$certPath = your certification path
$cert = New-Object System.Security.Cryptography.X509Certificates.X509Certificate2(“$certPath”)
$map1 = New-SPClaimTypeMapping “http://schemas.xmlsoap.org/ws/2005/05/identity/claims/emailaddress” -IncomingClaimTypeDisplayName “EmailAddress” -SameAsIncoming
$map2 = New-SPClaimTypeMapping “http://schemas.microsoft.com/ws/2008/06/identity/claims/windowsaccountname” -IncomingClaimTypeDisplayName “Login” â€“SameAsIncoming
$map3 = New-SPClaimTypeMapping “http://schemas.microsoft.com/ws/2008/06/identity/claims/role” -IncomingClaimTypeDisplayName “Role” â€“SameAsIncoming
$map4 = New-SPClaimTypeMapping “http://schemas.xmlsoap.org/ws/2005/05/identity/claims/upn” -IncomingClaimTypeDisplayName “Account ID” â€“SameAsIncoming
$realm = “urn:” + $env:ComputerName + “:adfs”
$signinurl = “https://yoursigninurl”
$ap = New-SPTrustedIdentityTokenIssuer -Name “ADFS” -Description ADFS 2.0 -Realm $realm -ImportTrustCertificate $cert -ClaimsMappings $map1, $map2, $map3, $map4 -SignInUrl $signinurl -IdentifierClaim $map1.InputClaimType
If you are curious about the way to update, rather than create a new issuer, you can use the following. In the above, you may or may not need all those assertion mappings depending on how your trusted relay issuance rule setup:
$issuer = Get-SPTrustedIdentityTokenIssuer
$map=New-SPClaimTypeMapping “http://schemas.microsoft.com/ws/2008/06/identity/claims/role” -IncomingClaimTypeDisplayName “Role” â€“SameAsIncoming
Now you HAVE to apply KB hotfix 2536591 located here: http://support.microsoft.com/kb/2536591/en-us
Boom! Groups will work.
Just want to the app?
Download here: http://spsecurityscanner.codeplex.com
I recently was at a client doing an audit on the SharePoint environment, and the question of how to do continual scanning on the site for possible system/ web service / and list WebForm exposure. Mimicking and automating this behavior is no big deal, since you are essentially just dispatching requests to various static URLs. The SPList object SPFormCollections can be exposed through the SPList.Forms property, and via web services rather than using the Forms web service you are sorta relegated learning on the SPList content type methods to get access to all customized forms. The SPWeb related ones are better to keep in a mutable file that can be managed.
So da da da! Here is a simple SharePoint security scanner. The composition of the application is actually pretty straightforward; it’s only about three forms. To abstract SharePoint explicit reference requirements the OM and web service assemblies are dynamically loaded at runtime so that SharePoint references are only required when doing OM connection types. Web service ones it shouldn’t really matter.

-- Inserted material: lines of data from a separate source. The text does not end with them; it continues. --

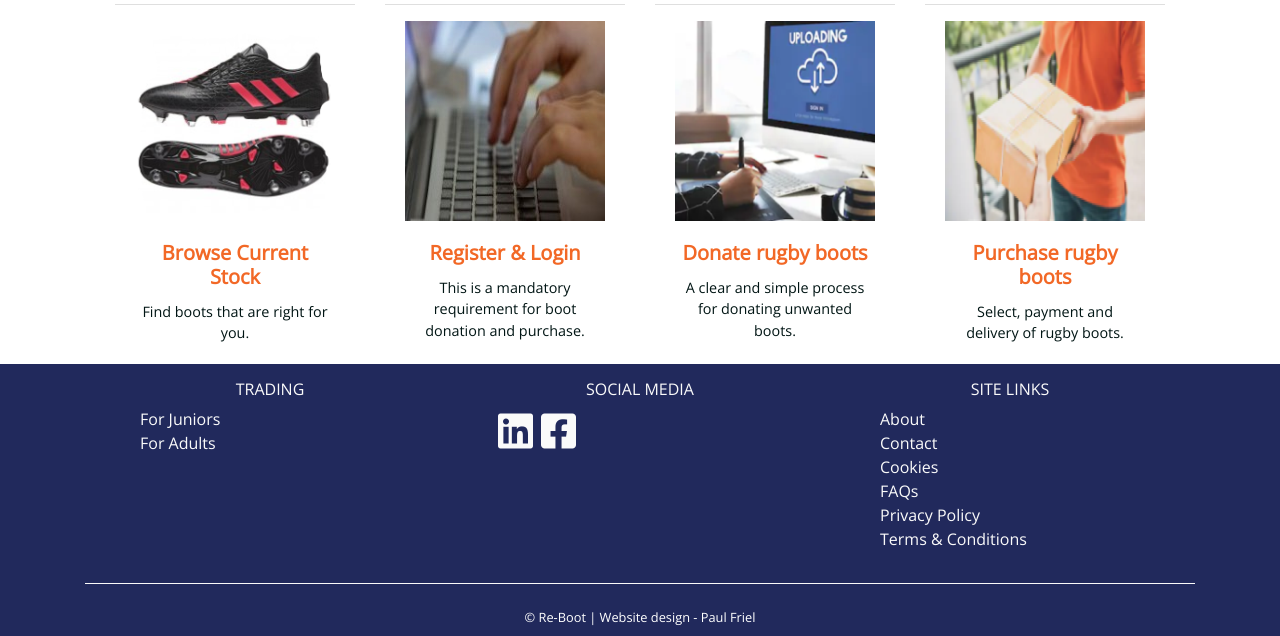
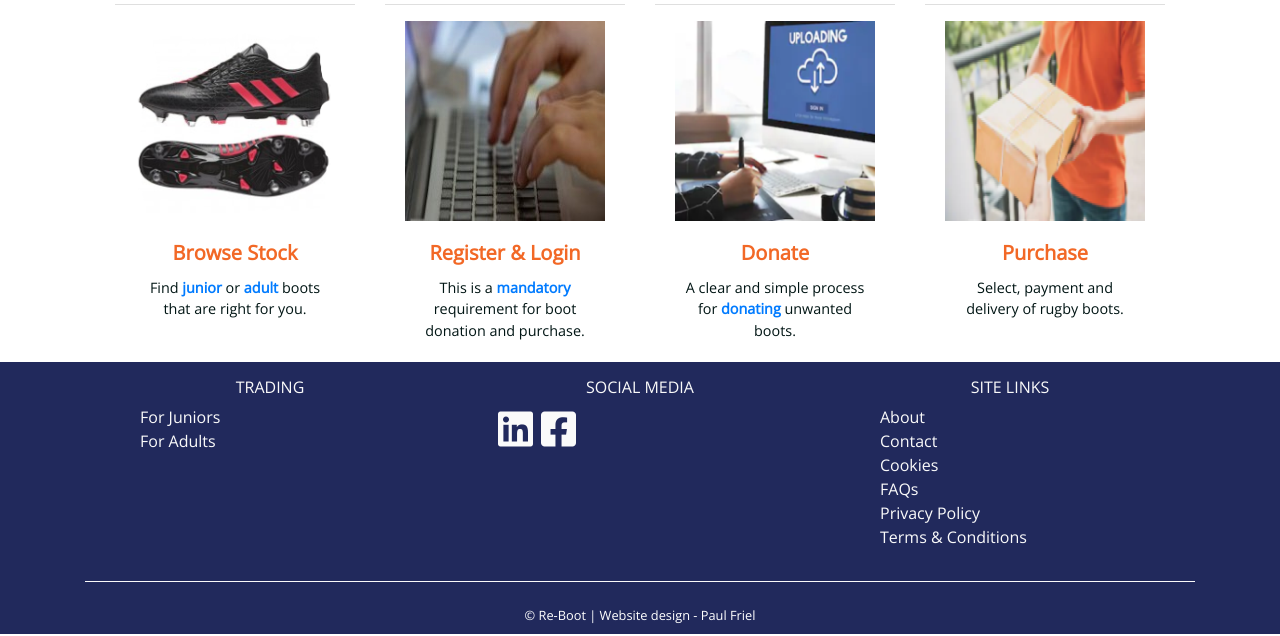
Before and after one commit to Spagettileg/reboot-pbf, a Django app: page /explained/ in a window 1280 px wide. Shown: the part 877-1513 px from the top of the page. Run offline with Django 3.2, Linux system fonts and the light colour scheme; some libraries are stand-ins or nearby versions.

Commit message:
Anchor tag links created in 4 quick step guide to support user in their site navigation.

```diff
--- a/home/templates/explained.html
+++ b/home/templates/explained.html
@@ -37,8 +37,10 @@
                     <div class="pt-3"></div>
                     <img src="{% static 'img/stepone.png' %}" alt="Browse stock">
                     <div class="card-body">
-                        <h5 class="card-title">Browse Current Stock</h5>
-                        <p class="card-text">Find boots that are right for you.</p>
+                        <h5 class="card-title">Browse Stock</h5>
+                        <p class="card-text">Find <a href="{% url 'product-filter' category='Juniors' %}">
+                            <strong>junior</strong></a> or <a href="{% url 'product-filter' category='Adults' %}">
+                                <strong>adult</strong></a> boots that are right for you.</p>
                     </div>
                 </div>
                 <div class="col-lg-3">
@@ -49,7 +51,8 @@
                     <img src="{% static 'img/steptwo.jpg' %}" alt="Register & Login">
                     <div class="card-body">
                         <h5 class="card-title">Register & Login</h5>
-                        <p class="card-text">This is a mandatory requirement for boot donation and purchase.</p>
+                        <p class="card-text">This is a <a href="{% url 'register' %}">
+                            <strong>mandatory</strong></a> requirement for boot donation and purchase.</p>
                     </div>
                 </div>
                 <div class="col-lg-3">
@@ -59,8 +62,9 @@
                     <div class="pt-3"></div>
                     <img src="{% static 'img/stepthree.png' %}" alt="Donate">
                     <div class="card-body">
-                        <h5 class="card-title">Donate rugby boots</h5>
-                        <p class="card-text">A clear and simple process for donating unwanted boots.</p>
+                        <h5 class="card-title">Donate</h5>
+                        <p class="card-text">A clear and simple process for <a href="{% url 'contact' %}">
+                            <strong>donating</strong></a> unwanted boots.</p>
                     </div>
                 </div>
                 <div class="col-lg-3">
@@ -70,7 +74,7 @@
                     <div class="pt-3"></div>
                     <img src="{% static 'img/stepfour.png' %}" alt="Purchase">
                     <div class="card-body">
-                        <h5 class="card-title">Purchase rugby boots</h5>
+                        <h5 class="card-title">Purchase</h5>
                         <p class="card-text">Select, payment and delivery of rugby boots.</p>
                     </div>
                 </div>
```
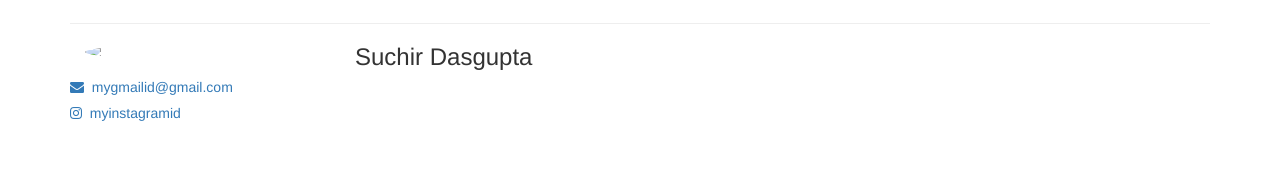
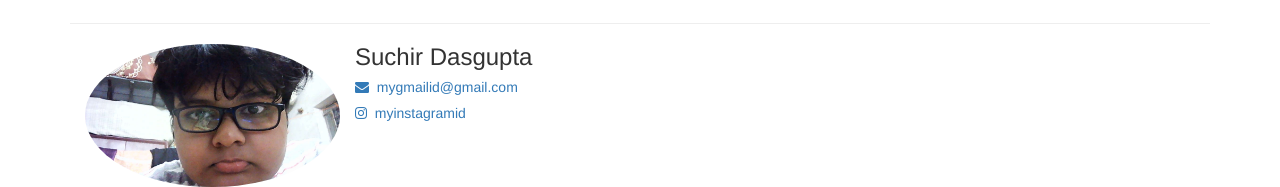
Before and after one commit to EpicpersonSuchir/class-70-project, a plain HTML site: page index.html in a window 1280 px wide. Shown: the part 1421-1608 px from the top of the page. Before the commit the page ends 1552 px from the top, so only its background shows below. Drawn offline with nearby package versions, Linux system fonts and the light colour scheme.

Commit message:
Update index.html

```diff
--- a/index.html
+++ b/index.html
@@ -58,7 +58,7 @@
 
         <!--add your picture here inside the img tag with src attribute-->
 
-<img src="give your picture" class="img-responsive img-circle col-lg-3 col-md-3 col-sm-3 col-xs-4">
+<img src="WIN_20220312_19_01_54_Pro.jpg" class="img-responsive img-circle col-lg-3 col-md-3 col-sm-3 col-xs-4">
 
         <!-- enter your name here between the h3 tags-->
 <h3> Suchir Dasgupta</h3>
```
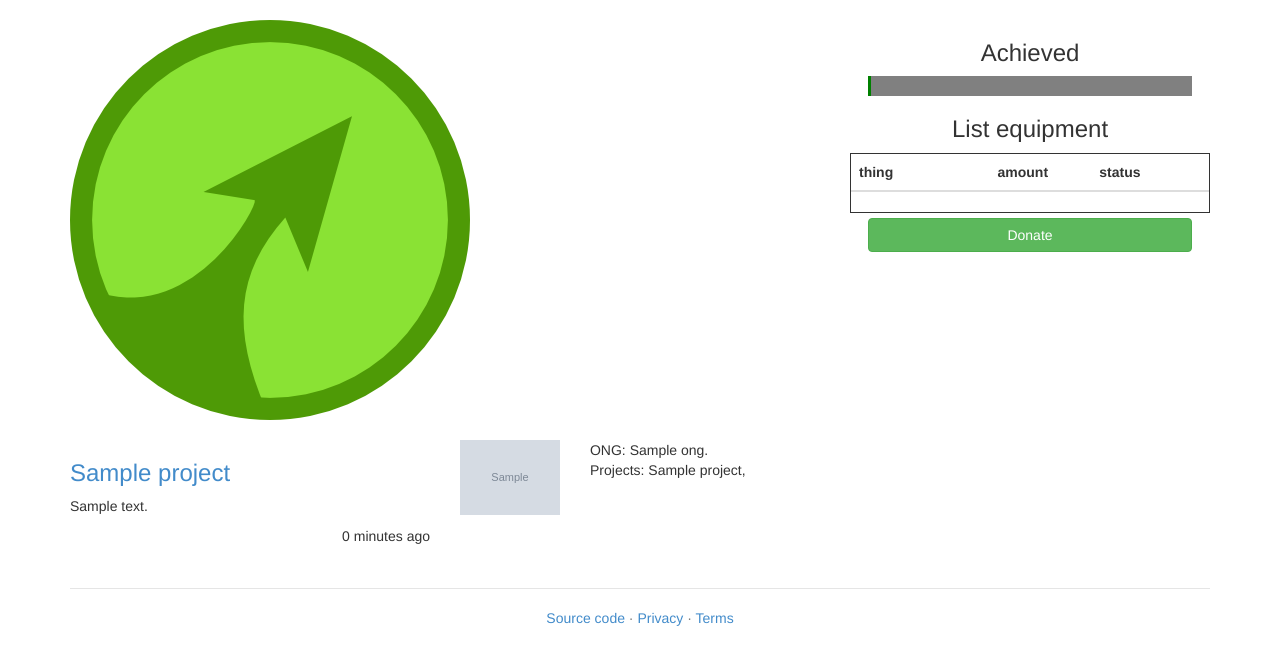
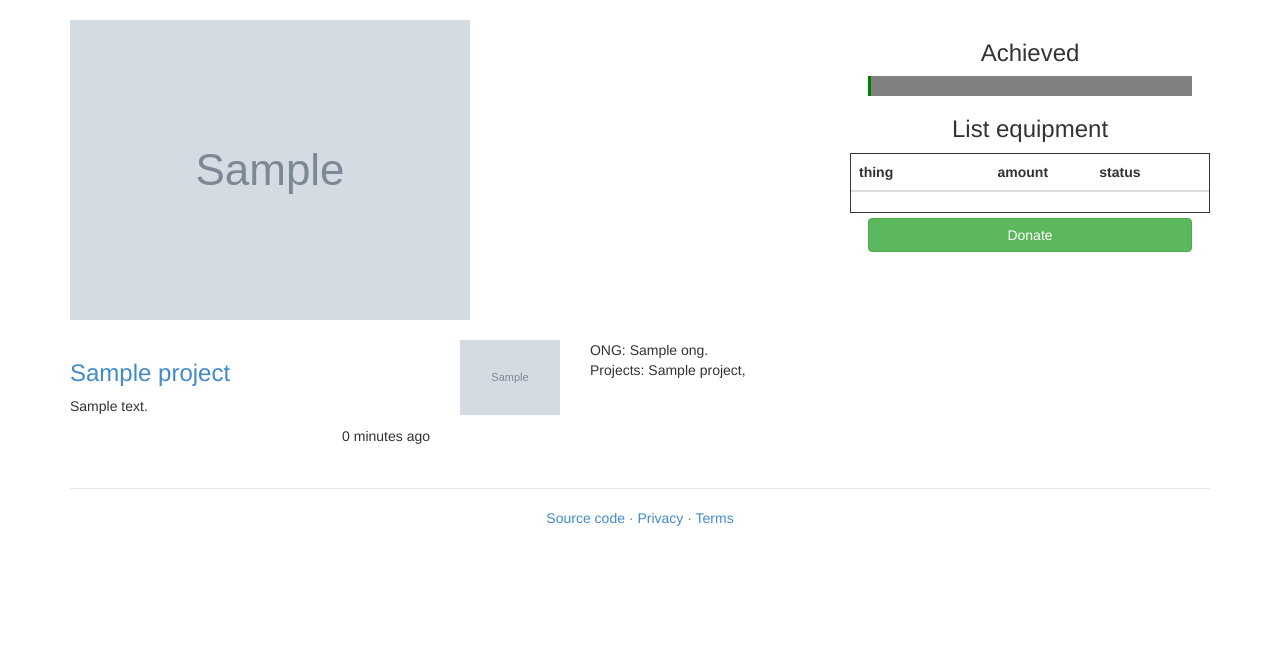
Before and after one commit to socialinn/socialtocrowd, a Django app: template socialcrowd/project/templates/project/project-detail.html in a window 1280 px wide. Shown: the part 51-711 px from the top of the page. Run offline with Django 3.2, Linux system fonts and the light colour scheme; the template is opened without the code that fills it: most values are stand-ins (such as "Sample title", 1, 10 or a date in 2020); grey boxes marked "Sample" are stand-in pictures; lists and menus that the app fills with data are empty; some libraries are stand-ins or nearby versions.

Commit message:
Fixed showing image in project.

```diff
--- a/socialcrowd/project/templates/project/project-detail.html
+++ b/socialcrowd/project/templates/project/project-detail.html
@@ -11,7 +11,7 @@
         <div class="row">
             <div class="col-sm-12 col-md-8">
                 {% if project.img %}
-                    <img src="{{ STATIC_URL }}/img/defaultp.png" class="img-responsive" alt="{{ project.name }}"/>
+                    <img src="{{ MEDIA_URL }}{{ project.img }}" class="img-responsive" alt="{{ project.name }}"/>
                 {% else %}
                     <img src="{{ STATIC_URL }}/img/defaultp.png" class="img-responsive" alt="{{ project.name }}"/>
                 {% endif %}
--- a/socialcrowd/project/templates/project/project.html
+++ b/socialcrowd/project/templates/project/project.html
@@ -3,6 +3,7 @@
     <div class="row">
         <div class="col-sm-2">
             {% if project.img %}
+            <img src="{{ MEDIA_URL }}{{ project.img }}" class="img-responsive" alt="{{ project.name }}"/>
             {% else %}
                 <img src="{{ STATIC_URL }}/img/defaultp.png" class="img-responsive" alt="{{ project.name }}"/>
             {% endif %}
```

There are about three steps to get it going:
Start the application:
Click Open Connection:
And choose the connection type, and credential specifications:
When done hit connect, and you will return to the main form. Fill in whether you want to iterate SPList objects:
You can manage the web related urls, since the SPFormCollections are automated, through the Manage Web Inclusion List:
Scan the site, then you can view the results:
So it’s not very fancy, but gets the job done. Have hacky SharePoint fun!